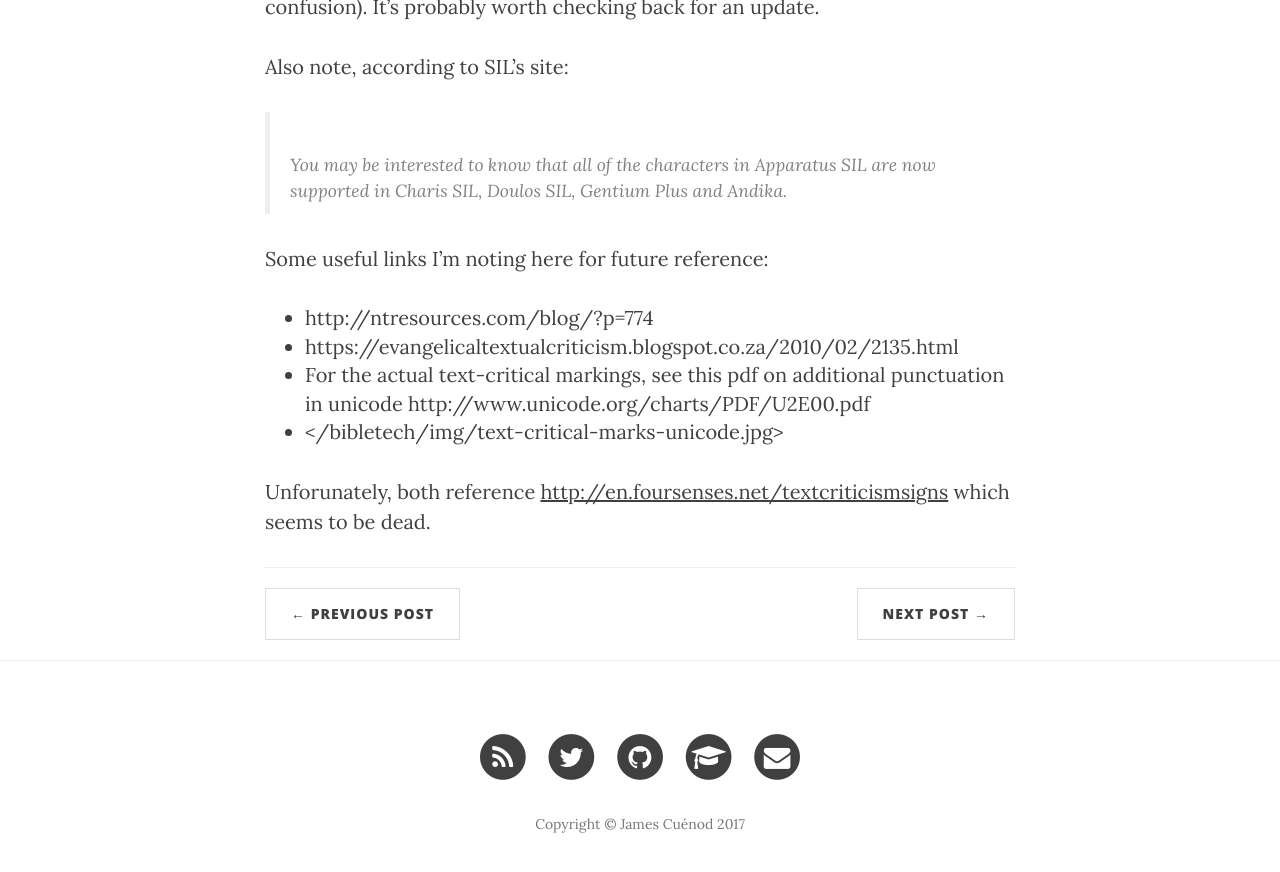
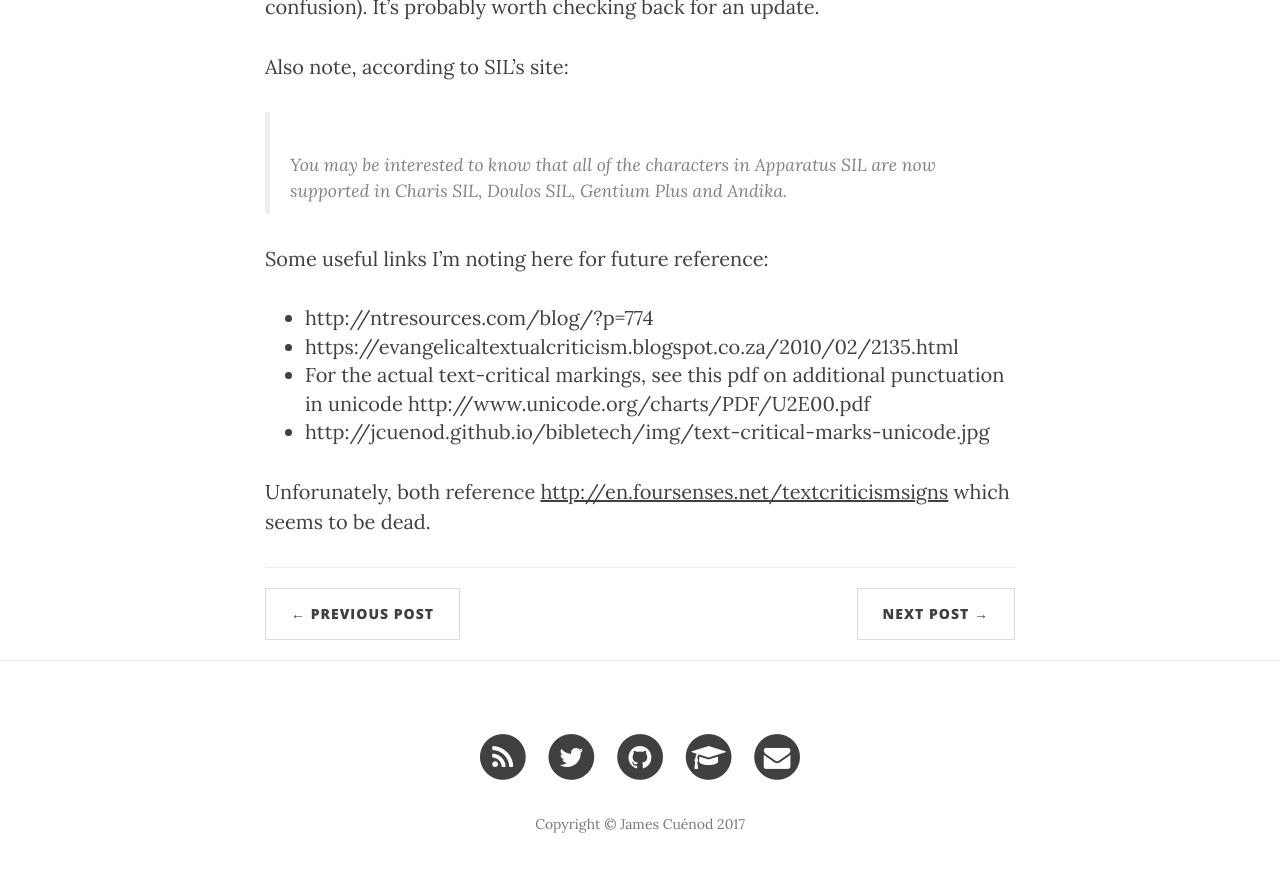
Before and after one commit to jcuenod/bibletech, a Jekyll site: the page built from _posts/2017-05-10-typing-text-critical-sigla.md, in a window 1280 px wide and 900 px high, scrolled down 2146 px. Shown: the top 872 px of the window. Built offline with Jekyll 4.4.1, drawn with Linux system fonts in a browser that asks for light colours; nearby versions of some CDN libraries.

Commit message:
Fixed url

```diff
--- a/_posts/2017-05-10-typing-text-critical-sigla.md
+++ b/_posts/2017-05-10-typing-text-critical-sigla.md
@@ -47,6 +47,6 @@ Some useful links I'm noting here for future reference:
  - <http://ntresources.com/blog/?p=774>
  - <https://evangelicaltextualcriticism.blogspot.co.za/2010/02/2135.html>
  - For the actual text-critical markings, see this pdf on additional punctuation in unicode <http://www.unicode.org/charts/PDF/U2E00.pdf>
- - <{{ site.baseurl }}/img/text-critical-marks-unicode.jpg>
+ - <{{ site.url }}{{ site.baseurl }}/img/text-critical-marks-unicode.jpg>
 
 Unforunately, both reference <http://en.foursenses.net/textcriticismsigns> which seems to be dead.
```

* WHAT IS REQUIRED
Your answer must be the full listing, reproduced word for word, without its pictures.

* EXERCISE RESULT
Before and after one commit to jcuenod/bibletech, a Jekyll site: the page built from _posts/2017-05-10-typing-text-critical-sigla.md, in a window 1280 px wide and 900 px high, scrolled down 2146 px. Shown: the top 872 px of the window. Built offline with Jekyll 4.4.1, drawn with Linux system fonts in a browser that asks for light colours; nearby versions of some CDN libraries.

Commit message:
Fixed url

```diff
--- a/_posts/2017-05-10-typing-text-critical-sigla.md
+++ b/_posts/2017-05-10-typing-text-critical-sigla.md
@@ -47,6 +47,6 @@ Some useful links I'm noting here for future reference:
  - <http://ntresources.com/blog/?p=774>
  - <https://evangelicaltextualcriticism.blogspot.co.za/2010/02/2135.html>
  - For the actual text-critical markings, see this pdf on additional punctuation in unicode <http://www.unicode.org/charts/PDF/U2E00.pdf>
- - <{{ site.baseurl }}/img/text-critical-marks-unicode.jpg>
+ - <{{ site.url }}{{ site.baseurl }}/img/text-critical-marks-unicode.jpg>
 
 Unforunately, both reference <http://en.foursenses.net/textcriticismsigns> which seems to be dead.
```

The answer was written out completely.